Photo by ambrownIn the early days of medical imaging, radiologists used only x-rays to image the body.

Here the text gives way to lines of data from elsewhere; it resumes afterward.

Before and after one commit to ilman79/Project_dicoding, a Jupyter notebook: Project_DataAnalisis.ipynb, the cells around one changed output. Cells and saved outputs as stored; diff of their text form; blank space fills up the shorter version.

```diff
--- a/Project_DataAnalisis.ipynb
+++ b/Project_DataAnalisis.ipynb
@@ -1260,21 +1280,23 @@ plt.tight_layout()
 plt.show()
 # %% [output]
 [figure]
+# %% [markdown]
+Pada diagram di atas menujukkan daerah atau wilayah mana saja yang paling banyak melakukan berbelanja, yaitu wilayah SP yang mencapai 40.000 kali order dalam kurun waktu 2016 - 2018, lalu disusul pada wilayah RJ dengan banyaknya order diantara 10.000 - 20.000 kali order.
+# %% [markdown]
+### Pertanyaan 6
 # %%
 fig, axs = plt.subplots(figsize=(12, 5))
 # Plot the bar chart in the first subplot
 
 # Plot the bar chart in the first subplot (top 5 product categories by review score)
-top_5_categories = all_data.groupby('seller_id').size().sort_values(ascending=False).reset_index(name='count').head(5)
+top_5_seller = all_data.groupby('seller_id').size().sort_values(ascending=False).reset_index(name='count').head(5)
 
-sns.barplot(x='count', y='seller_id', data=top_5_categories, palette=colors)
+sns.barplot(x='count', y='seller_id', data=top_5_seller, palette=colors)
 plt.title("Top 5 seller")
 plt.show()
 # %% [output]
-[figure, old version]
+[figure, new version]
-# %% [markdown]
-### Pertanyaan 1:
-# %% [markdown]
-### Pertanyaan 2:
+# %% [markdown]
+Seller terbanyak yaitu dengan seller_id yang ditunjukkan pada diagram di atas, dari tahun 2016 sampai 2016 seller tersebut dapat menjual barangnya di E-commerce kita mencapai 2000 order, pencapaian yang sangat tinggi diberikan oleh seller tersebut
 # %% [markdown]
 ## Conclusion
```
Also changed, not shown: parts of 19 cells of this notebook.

These pioneers saw shadowy representations of the tissue that is inside all of us. With the advent of cross-sectional imaging techniques such as CT, ultrasound, and MRI, we are now able to visualize anatomic structures directly, and no longer have to deduce the anatomy from a shadow-like representative object.
Occasionally, however, events conspire to create ghost-like shadows even on cross-sectional imaging such as MRI. In this case, a 31 year old male presented with knee pain, and was referred for an MRI:
(A) Sagittal proton-density image reveals an unusual appearance to the bones, with visualization of the ghostly outline of the femoral secondary epiphysis (blue arrows) and the tibial secondary epiphysis (red arrows). (B) Sagittal T2 fatsat image is less striking, with areas of nonspecific increased signal visualized in the femur and tibia.
A sagittal proton-density image through the patella reveals the ghostly outline of the patellar epiphysis:
A manifestation of growth arrest was suspected. Further questioning of the patient revealed that he had a serious ski accident in childhood, resulting in a femur fracture requiring prolonged immobilization, confirming the diagnosis. Epiphyseal growth arrest lines have been described (Yao L, Seeger LL, Clin Imaging. 1997 Jul-Aug;21(4):237-40) and can lead to a "bone-in-bone" appearance, as in this case. Causes of a "bone-in-bone" appearance on conventional radiographs include bone infarction, osteopetrosis, and Paget's disease. On MRI, however, this appearance is highly suggestive of an epiphyseal growth arrest event in the patient's past.
Vic David MD